By Julie Gordon
OTTAWA (Reuters) - Three days after Canada's federal election, the final tally of seats remained unclear on Thursday, with mail-in ballots still being counted in some regions and at least one electoral district facing an automatic recount.
Prime Minister Justin Trudeau's Liberals were handed another minority mandate late on Monday, in an election that ended with all the major parties holding virtually the same number of seats they had before the vote was called.
A handful of seats remain too close to call, as election workers across the country continue to count ballots. Those tight races will not meaningfully impact the overall outcome.
"We're on pace to have all results within five days of polling day, and the majority should be in by the end of today," said Natasha Gauthier, an Elections Canada spokesperson.
The count is taking time due both to coronavirus protocols and the fact that votes are being counted locally while being monitored by political party representatives.
Trudeau will not speak to media until the results are all in, a Liberal spokesman said.
As of 1:30 p.m. EDT on Thursday (1730 GMT), the Liberals were elected or leading in 158 of the 338 seats. The official opposition Conservatives were leading in 119, the left-leaning New Democrats in 25 and the Greens holding just two. The Quebec-focused Bloc Quebecois looked set to take 34.
Graphic: Canada's provisional election results: https://graphics.reuters.com/CANADA-ELECTION/RESULTS/znpneblrevl/chart.png
One electoral district faces an automatic recount, which occurs when the race is decided by less than 0.001% of all votes cast.
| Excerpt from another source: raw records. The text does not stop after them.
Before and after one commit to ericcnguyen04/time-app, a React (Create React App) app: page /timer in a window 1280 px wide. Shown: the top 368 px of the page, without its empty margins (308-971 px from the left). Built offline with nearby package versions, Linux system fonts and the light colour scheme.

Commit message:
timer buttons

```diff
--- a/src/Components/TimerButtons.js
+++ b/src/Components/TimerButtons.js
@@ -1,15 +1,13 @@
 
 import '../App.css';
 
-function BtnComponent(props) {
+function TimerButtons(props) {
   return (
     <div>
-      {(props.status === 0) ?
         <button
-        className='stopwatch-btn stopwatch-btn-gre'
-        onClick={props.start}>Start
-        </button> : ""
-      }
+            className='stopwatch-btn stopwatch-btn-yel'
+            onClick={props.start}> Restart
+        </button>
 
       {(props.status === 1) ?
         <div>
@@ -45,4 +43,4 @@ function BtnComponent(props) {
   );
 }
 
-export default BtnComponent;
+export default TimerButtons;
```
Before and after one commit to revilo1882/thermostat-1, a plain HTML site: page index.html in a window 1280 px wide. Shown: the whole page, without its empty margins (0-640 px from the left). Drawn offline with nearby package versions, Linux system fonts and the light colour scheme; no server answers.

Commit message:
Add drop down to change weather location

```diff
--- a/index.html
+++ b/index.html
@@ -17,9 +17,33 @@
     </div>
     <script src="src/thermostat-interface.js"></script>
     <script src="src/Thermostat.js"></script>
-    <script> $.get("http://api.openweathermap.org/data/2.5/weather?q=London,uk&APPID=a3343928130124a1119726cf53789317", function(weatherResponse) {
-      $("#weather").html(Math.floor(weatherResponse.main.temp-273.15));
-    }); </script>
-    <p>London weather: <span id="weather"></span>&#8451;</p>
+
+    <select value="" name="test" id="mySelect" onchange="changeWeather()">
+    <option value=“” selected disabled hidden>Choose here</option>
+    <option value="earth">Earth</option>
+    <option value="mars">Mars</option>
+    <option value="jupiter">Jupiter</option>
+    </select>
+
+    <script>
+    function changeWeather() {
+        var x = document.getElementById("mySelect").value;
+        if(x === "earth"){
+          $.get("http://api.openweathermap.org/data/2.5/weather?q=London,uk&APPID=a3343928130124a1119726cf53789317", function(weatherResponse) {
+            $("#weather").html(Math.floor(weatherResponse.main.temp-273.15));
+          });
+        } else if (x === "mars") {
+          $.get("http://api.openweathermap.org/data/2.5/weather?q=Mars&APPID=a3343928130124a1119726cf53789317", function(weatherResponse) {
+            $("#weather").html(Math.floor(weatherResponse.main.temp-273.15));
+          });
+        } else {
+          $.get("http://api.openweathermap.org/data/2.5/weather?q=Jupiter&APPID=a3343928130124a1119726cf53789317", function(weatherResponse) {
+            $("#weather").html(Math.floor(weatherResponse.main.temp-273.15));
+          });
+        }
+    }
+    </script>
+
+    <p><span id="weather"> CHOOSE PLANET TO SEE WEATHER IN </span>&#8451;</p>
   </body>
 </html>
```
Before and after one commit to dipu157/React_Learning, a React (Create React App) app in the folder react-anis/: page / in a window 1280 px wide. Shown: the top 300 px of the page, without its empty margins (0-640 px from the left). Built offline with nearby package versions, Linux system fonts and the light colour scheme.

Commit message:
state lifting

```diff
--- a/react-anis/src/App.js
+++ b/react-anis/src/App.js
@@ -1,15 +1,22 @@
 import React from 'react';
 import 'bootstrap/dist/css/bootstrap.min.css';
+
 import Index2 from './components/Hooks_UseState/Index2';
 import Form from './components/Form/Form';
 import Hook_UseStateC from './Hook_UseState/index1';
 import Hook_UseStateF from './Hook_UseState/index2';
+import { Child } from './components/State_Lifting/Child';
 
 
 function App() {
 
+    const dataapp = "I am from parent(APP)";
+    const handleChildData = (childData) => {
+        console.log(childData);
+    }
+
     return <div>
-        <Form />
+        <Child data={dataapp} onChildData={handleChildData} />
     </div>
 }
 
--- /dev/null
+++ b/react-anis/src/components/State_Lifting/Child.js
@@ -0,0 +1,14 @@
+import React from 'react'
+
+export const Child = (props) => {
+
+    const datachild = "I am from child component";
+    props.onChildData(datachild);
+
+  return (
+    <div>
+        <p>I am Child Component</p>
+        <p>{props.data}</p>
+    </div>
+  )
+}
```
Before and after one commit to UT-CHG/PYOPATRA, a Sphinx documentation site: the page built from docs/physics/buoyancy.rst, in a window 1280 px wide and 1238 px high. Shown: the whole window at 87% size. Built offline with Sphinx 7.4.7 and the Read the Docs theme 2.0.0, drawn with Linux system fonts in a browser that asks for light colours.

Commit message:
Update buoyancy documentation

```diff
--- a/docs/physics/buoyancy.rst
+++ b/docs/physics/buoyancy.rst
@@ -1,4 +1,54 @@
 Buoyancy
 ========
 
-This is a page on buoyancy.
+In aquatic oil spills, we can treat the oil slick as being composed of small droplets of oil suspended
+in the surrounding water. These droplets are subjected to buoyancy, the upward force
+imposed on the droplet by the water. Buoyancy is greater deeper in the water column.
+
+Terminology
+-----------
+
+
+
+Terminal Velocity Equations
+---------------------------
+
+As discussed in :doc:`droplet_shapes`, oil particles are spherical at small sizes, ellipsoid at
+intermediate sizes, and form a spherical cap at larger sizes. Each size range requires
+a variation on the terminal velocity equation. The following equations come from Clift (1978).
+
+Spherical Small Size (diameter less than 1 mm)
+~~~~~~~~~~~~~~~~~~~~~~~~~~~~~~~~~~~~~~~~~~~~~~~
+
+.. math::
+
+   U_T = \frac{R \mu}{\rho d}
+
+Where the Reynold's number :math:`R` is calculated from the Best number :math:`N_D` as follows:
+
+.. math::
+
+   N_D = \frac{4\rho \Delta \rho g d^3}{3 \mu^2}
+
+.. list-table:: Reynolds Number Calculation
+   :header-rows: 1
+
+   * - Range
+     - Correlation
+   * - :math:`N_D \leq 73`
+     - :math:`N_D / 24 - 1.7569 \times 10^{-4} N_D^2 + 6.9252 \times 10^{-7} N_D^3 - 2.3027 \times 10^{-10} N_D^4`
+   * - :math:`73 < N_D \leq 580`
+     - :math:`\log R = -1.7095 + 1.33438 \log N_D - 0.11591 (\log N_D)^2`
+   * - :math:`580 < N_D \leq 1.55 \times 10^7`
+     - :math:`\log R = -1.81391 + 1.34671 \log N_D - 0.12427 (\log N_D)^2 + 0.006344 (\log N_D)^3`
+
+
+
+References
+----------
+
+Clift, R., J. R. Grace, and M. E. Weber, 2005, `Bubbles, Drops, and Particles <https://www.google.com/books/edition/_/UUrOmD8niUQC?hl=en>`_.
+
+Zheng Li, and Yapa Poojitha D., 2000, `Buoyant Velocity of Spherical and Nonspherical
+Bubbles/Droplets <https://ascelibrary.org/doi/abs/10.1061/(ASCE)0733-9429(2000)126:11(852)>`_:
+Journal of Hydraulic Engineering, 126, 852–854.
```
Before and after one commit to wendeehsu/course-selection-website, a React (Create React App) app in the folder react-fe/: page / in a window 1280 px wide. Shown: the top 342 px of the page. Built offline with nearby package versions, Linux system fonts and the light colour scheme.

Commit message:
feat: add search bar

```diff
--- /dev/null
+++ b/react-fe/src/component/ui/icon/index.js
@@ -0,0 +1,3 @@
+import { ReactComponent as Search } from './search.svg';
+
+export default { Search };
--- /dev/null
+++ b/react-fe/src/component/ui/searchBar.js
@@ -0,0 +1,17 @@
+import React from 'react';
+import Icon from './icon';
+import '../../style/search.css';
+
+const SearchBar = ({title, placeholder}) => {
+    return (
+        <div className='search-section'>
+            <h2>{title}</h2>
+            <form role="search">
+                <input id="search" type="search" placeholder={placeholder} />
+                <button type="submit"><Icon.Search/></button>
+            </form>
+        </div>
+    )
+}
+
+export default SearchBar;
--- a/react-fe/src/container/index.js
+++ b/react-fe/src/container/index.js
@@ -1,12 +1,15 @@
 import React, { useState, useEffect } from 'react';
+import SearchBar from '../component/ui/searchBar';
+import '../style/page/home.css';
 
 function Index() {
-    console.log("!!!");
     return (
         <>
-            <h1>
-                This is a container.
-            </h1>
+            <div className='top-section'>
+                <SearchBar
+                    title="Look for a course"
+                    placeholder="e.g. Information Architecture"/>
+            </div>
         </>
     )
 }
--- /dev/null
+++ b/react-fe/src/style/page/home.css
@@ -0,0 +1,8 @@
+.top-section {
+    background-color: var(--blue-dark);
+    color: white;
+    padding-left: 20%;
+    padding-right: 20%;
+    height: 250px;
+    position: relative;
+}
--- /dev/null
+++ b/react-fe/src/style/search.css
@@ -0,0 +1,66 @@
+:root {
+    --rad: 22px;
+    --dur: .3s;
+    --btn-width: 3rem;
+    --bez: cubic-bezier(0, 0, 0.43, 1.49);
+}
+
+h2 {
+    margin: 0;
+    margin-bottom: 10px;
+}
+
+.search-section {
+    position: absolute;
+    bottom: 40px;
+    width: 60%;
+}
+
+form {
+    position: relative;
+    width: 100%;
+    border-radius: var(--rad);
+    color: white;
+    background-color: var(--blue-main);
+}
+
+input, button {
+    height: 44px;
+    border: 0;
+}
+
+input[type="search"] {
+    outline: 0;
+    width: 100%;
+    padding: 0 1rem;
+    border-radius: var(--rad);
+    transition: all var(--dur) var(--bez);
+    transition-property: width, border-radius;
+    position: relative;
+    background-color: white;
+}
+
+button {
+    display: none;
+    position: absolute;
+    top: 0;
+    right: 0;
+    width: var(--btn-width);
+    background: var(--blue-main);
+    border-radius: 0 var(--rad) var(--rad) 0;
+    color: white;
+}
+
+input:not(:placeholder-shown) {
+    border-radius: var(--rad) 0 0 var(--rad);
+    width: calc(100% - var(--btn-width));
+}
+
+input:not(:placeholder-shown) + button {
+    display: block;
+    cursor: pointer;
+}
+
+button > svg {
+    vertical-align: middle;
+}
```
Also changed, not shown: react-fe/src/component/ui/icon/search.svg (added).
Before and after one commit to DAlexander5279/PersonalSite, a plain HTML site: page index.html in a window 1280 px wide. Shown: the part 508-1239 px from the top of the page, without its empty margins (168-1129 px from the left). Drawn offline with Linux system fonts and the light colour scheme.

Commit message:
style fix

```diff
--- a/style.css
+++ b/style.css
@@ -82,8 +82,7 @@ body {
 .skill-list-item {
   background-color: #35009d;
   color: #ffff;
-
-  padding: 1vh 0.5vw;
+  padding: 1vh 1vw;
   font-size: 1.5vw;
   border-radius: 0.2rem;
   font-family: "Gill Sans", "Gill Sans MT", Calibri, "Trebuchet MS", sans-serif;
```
Parties can also request recounts in very close races, after the count is finalized.
(Reporting by Julie Gordon in Ottawa; Editing by Matthew Lewis)